Praying With Mary
There’s just nothing fun about a colonoscopy. Not. One. Thing.
This time, I had a sinus infection that peaked on the day I drank the tanker of Gatorade-Miralax mix.
I should be ultra-thankful for modern medicine that keeps me well – but when you’re in the middle of gagging down lemon-lime ackiness and running to the bathroom, it’s hard to drum up gratitude.
So, yesterday, I kept returning to my Catholic faith. Offer it up, Denise. Just offer it up.
It didn’t make me feel better, but it did make me feel useful.
Recently, I renewed my consecration to Jesus-through-Mary. I read 33 Days to Morning Glory, and I was struck by something that had escaped me in the five-plus years since I made my first consecration.
To be truly consecrated to the Blessed Mother, we must be willing to take her petitions as our own. I no longer have jurisdiction over my prayers.
That was a hard thing to accept. I thought I was all-in with this consecration thing. Suddenly, I realized I was not as far along as I had thought.
I have prayed a lot over the years.
But I always had my list of petitions, and that list of petitions was (usually) limited to my family members. They got all of my attention – and I liked it that way.
Now, I realized, Mary wanted me to take on her intentions. She wanted me to trust that she would know what to do with my family – that they wouldn’t be lost if I completely gave over control to Mary. Her mantle was big enough to cover every petition.
She simply wanted me to trust her. To care about what she cares about.
Now . . . I have prayed the Rosary many times. And from my first days as a new convert, I dedicated each decade to one of the other five members in my family. Things were about to change. I had to pray that Rosary with as much fervor as before – but now, it must be for Mary’s intentions. Could I do it? As a mom and grandma, that’s a tall order. I want to pray for those who are closest to me.

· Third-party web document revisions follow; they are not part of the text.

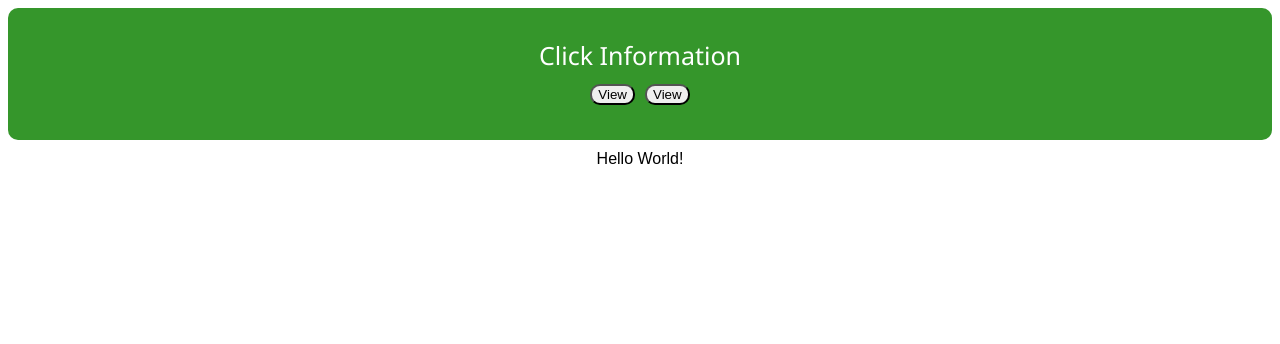
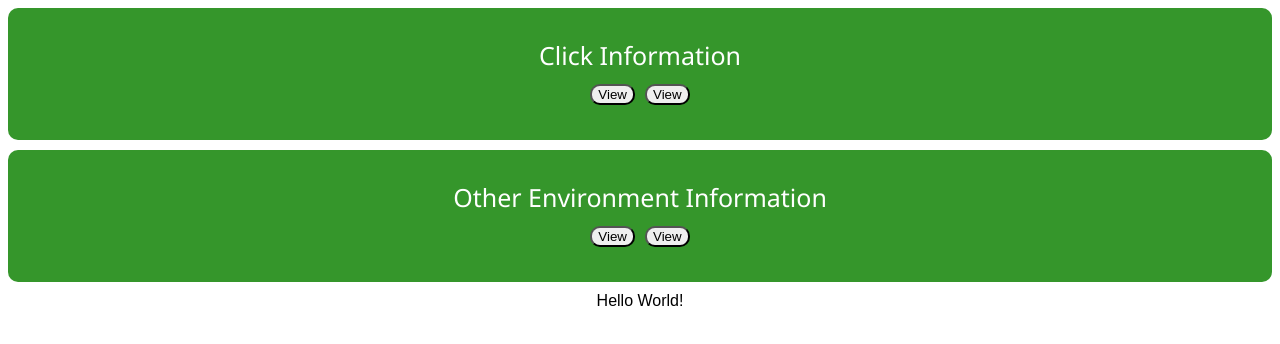
Before and after one commit to ktowner15/Dashboard_Demo, a React (Create React App) app: page / in a window 1280 px wide. Shown: the top 344 px of the page. Built offline with nearby package versions, Linux system fonts and the light colour scheme.

Commit message:
initial commit

```diff
--- a/src/App.js
+++ b/src/App.js
@@ -7,6 +7,7 @@ export default function App() {
   return (
     <div className="App">
       <Tile name="Click" />
+      <Tile name="Other Environment" />
 
       {/* This is just here to show that this class works; and it prevents the console from throwing a fit.  Use it to debug the card that shows info for each environment, later. */}
       <InfoCard />
```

I remember the first time I tried to pray for the things that Mary has in her Immaculate Heart, deliberately setting aside my family’s needs. I was amazed by what happened next.
The beautiful thing happened – that thing that used to happen in those early days of conversion – that thing that doesn’t happen quite as often any more – that contemplative communion that St. Teresa of Avila describes. Consolation upon consolation. Joy. Holiness. Rapture. I was in the presence of God.
And I heard God speak to my heart.
That day, a mom had a special prayer intention that she shared through social media. It was for her son.
I don’t know very much about the situation. I had no idea what to pray for – specifically.
Until, God spoke. The boy came to my mind, and I knew how to pray.
And it felt amazing – a true communion with the Saints – and especially with Mary. There was a boy who had some old hurts, and he was working through them. God was healing old hurts.
So, what does all of this have to do with a sinus headache and a colonoscopy? Well, there wasn’t any great contemplative prayer going on yesterday. I spent most of my time feeling awful – but I offered it up.
Last night, late, long after I had swallowed my last mouthful of lemon-lime mixer, I saw a post on Facebook. Another mother needed prayers. Her preemie was back in the hospital – fighting off an illness – and his life was hanging in the balance. I suspected that this was Mary’s intention. And it became my intention as well. I offered the day for a baby I will never meet. For a mother I will never know. For Mary’s intentions.
This morning, while the fog of outpatient anesthesia was wearing off, I clicked on Facebook and read that the little boy made it through the night. Thanks be to God.
I’m learning to take Mary’s petitions and make them my own. I am still learning.
But it is good and sweet and a very beautiful gift we have – and it is ours to give. Through Mary, I offer all my works, prayers, joys, and sufferings, all that this day may bring. For Jesus.
All for Jesus through Mary.